Labour attempted to place pressure on the Government to speed up construction of a planned high speed rail line between London, Birmingham, Manchester and Leeds, by offering a cross-party approach to legislation allowing the line to proceed.
Shadow Transport Secretary Maria Eagle confirmed her support for the £33 billion line known as High Speed Two or HS2, which is expected to bring around 22,000 jobs to the West Midlands alone.
Under the Government’s plans, a hybrid bill will be brought to the Commons next year, authorising the construction of the first phase of the line between London and Birmingham, which is likely to be open around 2026.
A formal consultation on the route for the second phase, including lines from Birmingham to Leeds and Manchester, will begin once the proposed route is published, which is expected to be before the end of the year.
But Labour is urging Ministers to legislate for the both phases at once.
In a message to the new Transport Secretary, Patrick McLoughlin, Ms Eagle said: “HS2. Delivering new capacity. Cutting journey times across Britain. I say to the new Transport Secretary: ‘It’s time to get behind this project in a way your predecessors failed to do.’
“Let’s work together on a cross-party basis to legislate for the whole route in this Parliament.”
The comments play on concern among some politicians and business leaders in the north east and north west that the second phase of the line may never go ahead, although all three major political parties are committed to building the whole network.
In practice, it is unclear whether legislating for the whole line at once would actually speed the process up or delay the first phase of construction.
The planned new line marks a break from the practice of concentrating transport investment in the south.
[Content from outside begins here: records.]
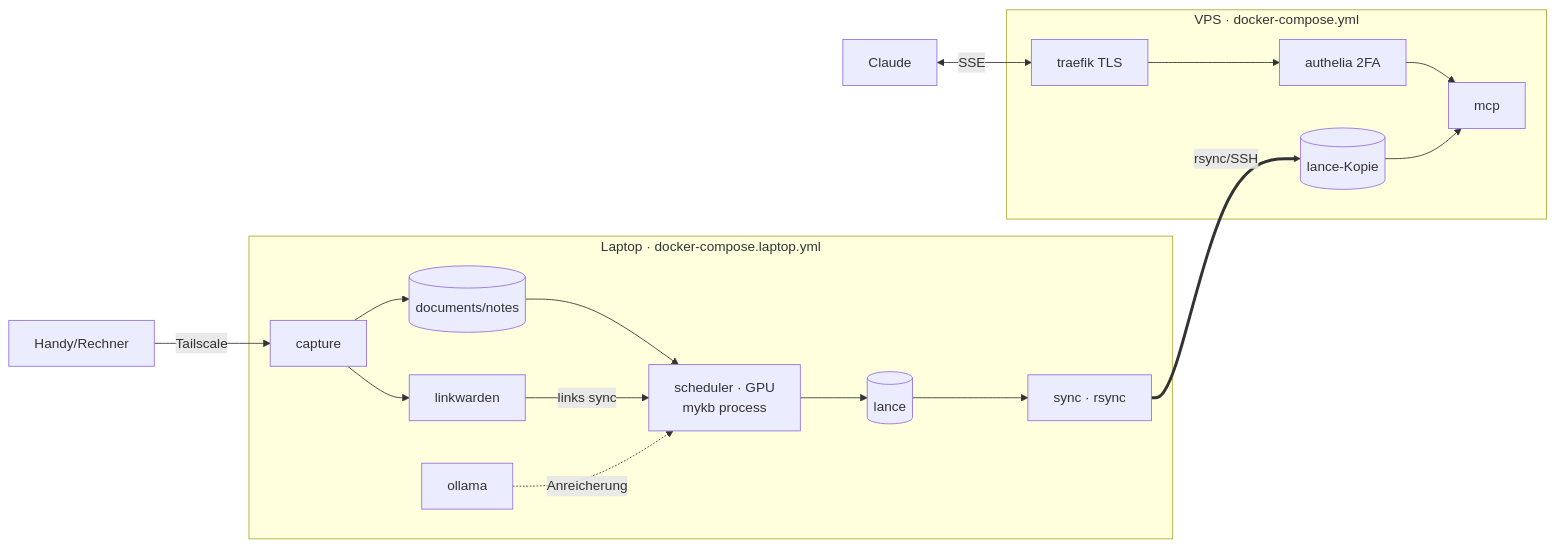
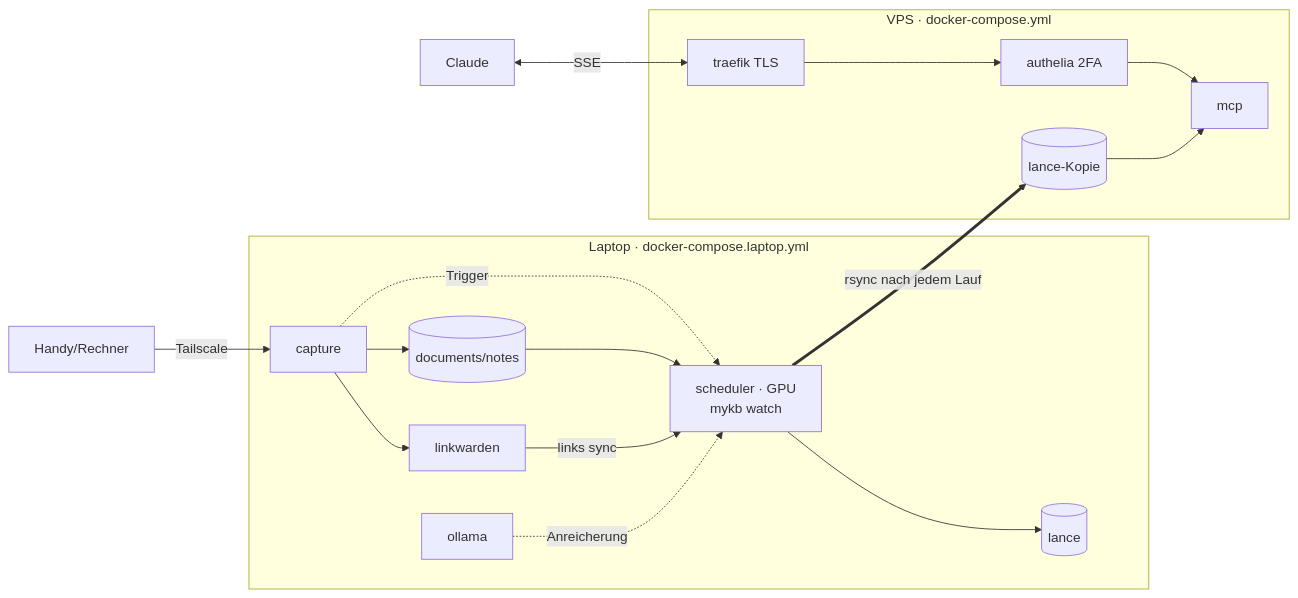
The diagram in docs/deployment.md (kaijen/mykb), drawn with Mermaid before and after one commit. The commit also changed other lines of this file and 11 other files, not shown here.

First line of the commit message:
Ereignisgesteuerte Verarbeitung: Capture-Trigger + mykb watch (#5)

````diff
--- a/docs/deployment.md
+++ b/docs/deployment.md
@@ -7,19 +7,19 @@
 ```mermaid
 flowchart LR
     subgraph Laptop [Laptop · docker-compose.laptop.yml]
         CAP[capture] --> DOCS[(documents/notes)]
         CAP --> LWC[linkwarden]
-        SCH[scheduler · GPU<br/>mykb process] --> LNC[(lance)]
+        CAP -.Trigger.-> SCH
+        SCH[scheduler · GPU<br/>mykb watch] --> LNC[(lance)]
         DOCS --> SCH
         LWC -->|links sync| SCH
         OLL[ollama] -.Anreicherung.-> SCH
-        LNC --> SY[sync · rsync]
     end
-    SY ==>|rsync/SSH| LNV[(lance-Kopie)]
+    SCH ==>|rsync nach jedem Lauf| LNV[(lance-Kopie)]
     subgraph VPS [VPS · docker-compose.yml]
         TR[traefik TLS] --> AU[authelia 2FA] --> MCP[mcp]
         LNV --> MCP
     end
     PH[Handy/Rechner] -->|Tailscale| CAP
     CL[Claude] <-->|SSE| TR
 ```
````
The £15 billion Crossrail link through Greater London is currently under construction while a separate £5.5 billion scheme to improve Thameslink services in London and the south east is also under way.
Speaking to the Birmingham Post, Ms Eagle said the Transport Department’s failure to manage the West Coast Main Line franchise competition did not affect her support for HS2, and pointed out that the high speed project was being managed by a company created by the Department and not by the Department directly.
She said: “You’ve got HS2 as a separate company that is running that, it’s there to do that job and I hope they are doing it as well as the possibly can.
“I hope, and I don’t think, this will have any implications for getting on with HS2.”
In her speech to the conference, Ms Eagle said transport networks needed fundamental reforms to ensure they can be made affordable for ordinary commuters.
The shadow transport secretary said individual changes would do little to change the problems of public transport being too expensive. She said Labour wanted to see rigidly enforced fare caps on trains and protection for local bus services.
But Ms Eagle said: “This Government has made things worse, but transport costs were already too high.
“Because there are fundamental, long-term problems with our transport system and only real reform will deliver a better deal for farepayers and taxpayers.”